> [PROBLEM TO WORK ON]:
Wherever the string "displayNewStatus" shows up in the records below, return that line.

[Stored records]

####

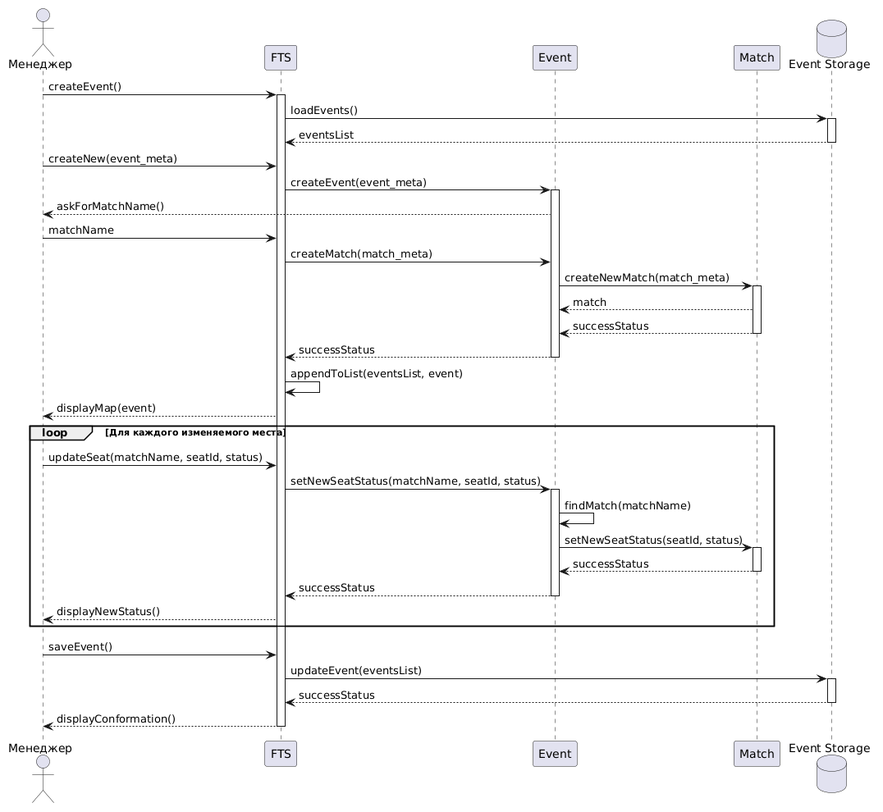
Above: source/diagram3.png in penamarth/bsbo-11-24_team5_var10_football (PlantUML), before the change.
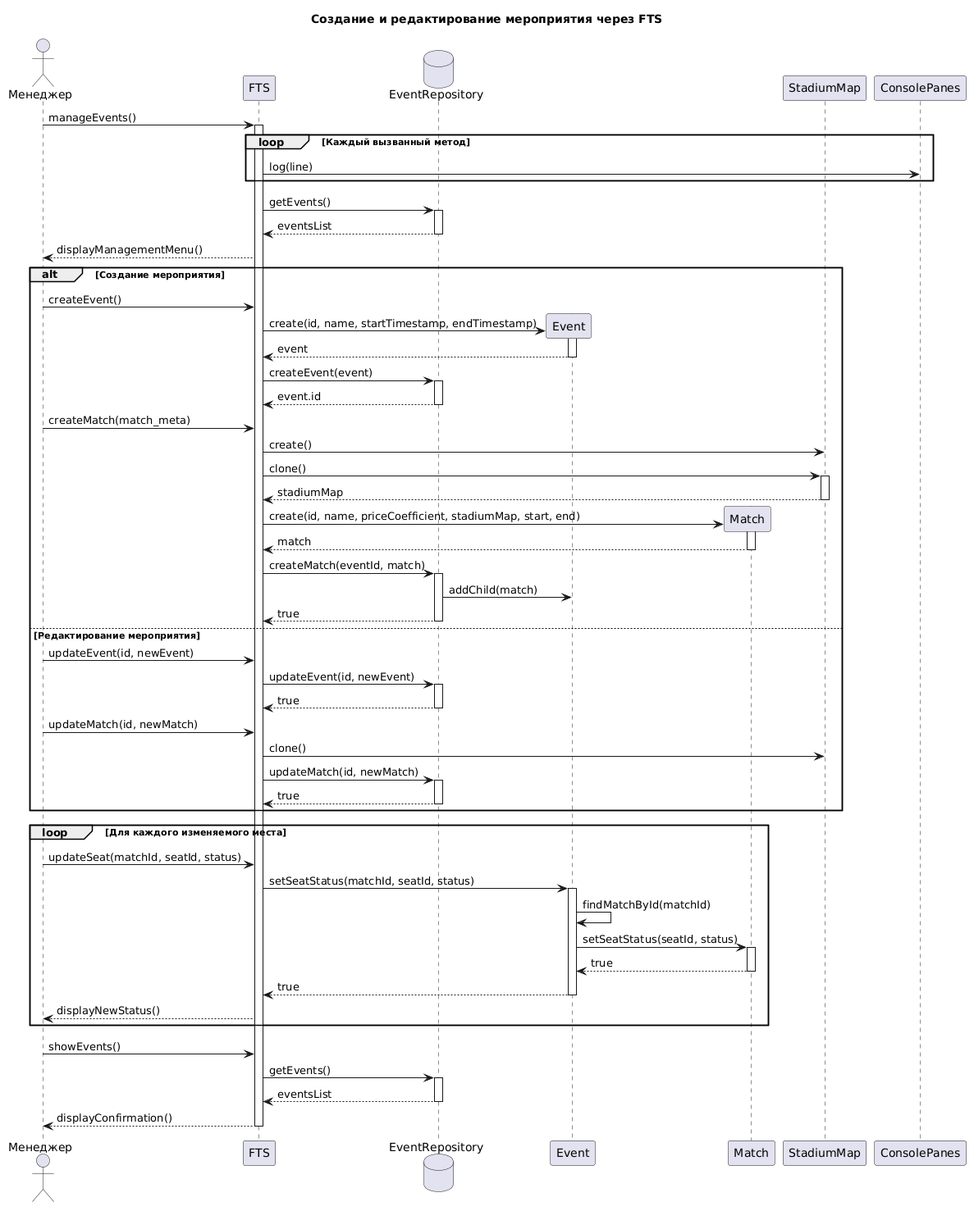
The same diagram one commit later.

What changed in the source:
```diff
@@ -1,53 +1,94 @@
 @startuml
+title Создание и редактирование мероприятия через FTS
+
 actor "Менеджер" as Manager
 
-participant "FTS" as Controller
+participant "FTS" as FTS
+database "EventRepository" as EventRepository
 participant "Event" as Event
 participant "Match" as Match
-database "Event Storage" as DB
+participant "StadiumMap" as StadiumMap
+participant "ConsolePanes" as Panes
 
-Manager -> Controller : createEvent()
-activate Controller
-Controller -> DB : loadEvents()
-activate DB
-DB --> Controller : eventsList
-deactivate DB
-Manager -> Controller : createNew(event_meta)
-Controller -> Event : createEvent(event_meta)
-activate Event
-Event --> Manager : askForMatchName()
-Manager -> Controller : matchName
-Controller -> Event : createMatch(match_meta)
-Event -> Match : createNewMatch(match_meta)
-activate Match
-Match --> Event : match
+Manager -> FTS : manageEvents()
+activate FTS
 
-Match --> Event : successStatus
-deactivate Match
-Event --> Controller : successStatus
-deactivate Event
-Controller -> Controller : appendToList(eventsList, event)
-Controller --> Manager : displayMap(event)
+loop Каждый вызванный метод
+    FTS -> Panes : log(line)
+end
+
+FTS -> EventRepository : getEvents()
+activate EventRepository
+EventRepository --> FTS : eventsList
+deactivate EventRepository
+FTS --> Manager : displayManagementMenu()
+
+alt Создание мероприятия
+    Manager -> FTS : createEvent()
+    create Event
+    FTS -> Event : create(id, name, startTimestamp, endTimestamp)
+    activate Event
+    Event --> FTS : event
+    deactivate Event
+
+    FTS -> EventRepository : createEvent(event)
+    activate EventRepository
+    EventRepository --> FTS : event.id
+    deactivate EventRepository
+
+    Manager -> FTS : createMatch(match_meta)
+    FTS -> StadiumMap : create()
+    FTS -> StadiumMap : clone()
+    activate StadiumMap
+    StadiumMap --> FTS : stadiumMap
+    deactivate StadiumMap
+
+    create Match
+    FTS -> Match : create(id, name, priceCoefficient, stadiumMap, start, end)
+    activate Match
+    Match --> FTS : match
+    deactivate Match
+
+    FTS -> EventRepository : createMatch(eventId, match)
+    activate EventRepository
+    EventRepository -> Event : addChild(match)
+    EventRepository --> FTS : true
+    deactivate EventRepository
+else Редактирование мероприятия
+    Manager -> FTS : updateEvent(id, newEvent)
+    FTS -> EventRepository : updateEvent(id, newEvent)
+    activate EventRepository
+    EventRepository --> FTS : true
+    deactivate EventRepository
+
+    Manager -> FTS : updateMatch(id, newMatch)
+    FTS -> StadiumMap : clone()
+    FTS -> EventRepository : updateMatch(id, newMatch)
+    activate EventRepository
+    EventRepository --> FTS : true
+    deactivate EventRepository
+end
 
 loop Для каждого изменяемого места
-    Manager -> Controller : updateSeat(matchName, seatId, status)
-    Controller -> Event : setNewSeatStatus(matchName, seatId, status)
+    Manager -> FTS : updateSeat(matchId, seatId, status)
+    FTS -> Event : setSeatStatus(matchId, seatId, status)
     activate Event
-    Event -> Event : findMatch(matchName)
-    Event -> Match : setNewSeatStatus(seatId, status)
+    Event -> Event : findMatchById(matchId)
+    Event -> Match : setSeatStatus(seatId, status)
     activate Match
-    Match --> Event : successStatus
+    Match --> Event : true
     deactivate Match
-    Event --> Controller : successStatus
+    Event --> FTS : true
     deactivate Event
-    Controller --> Manager : displayNewStatus()
+    FTS --> Manager : displayNewStatus()
 end
 
-Manager -> Controller : saveEvent()
-Controller -> DB : updateEvent(eventsList)
-activate DB
-DB --> Controller : successStatus
-deactivate DB
-Controller --> Manager : displayConformation()
-deactivate Controller
+Manager -> FTS : showEvents()
+FTS -> EventRepository : getEvents()
+activate EventRepository
+EventRepository --> FTS : eventsList
+deactivate EventRepository
+FTS --> Manager : displayConfirmation()
+
+deactivate FTS
 @enduml
```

####

> [TASK OUTPUT]:
-    Controller --> Manager : displayNewStatus()
+    FTS --> Manager : displayNewStatus()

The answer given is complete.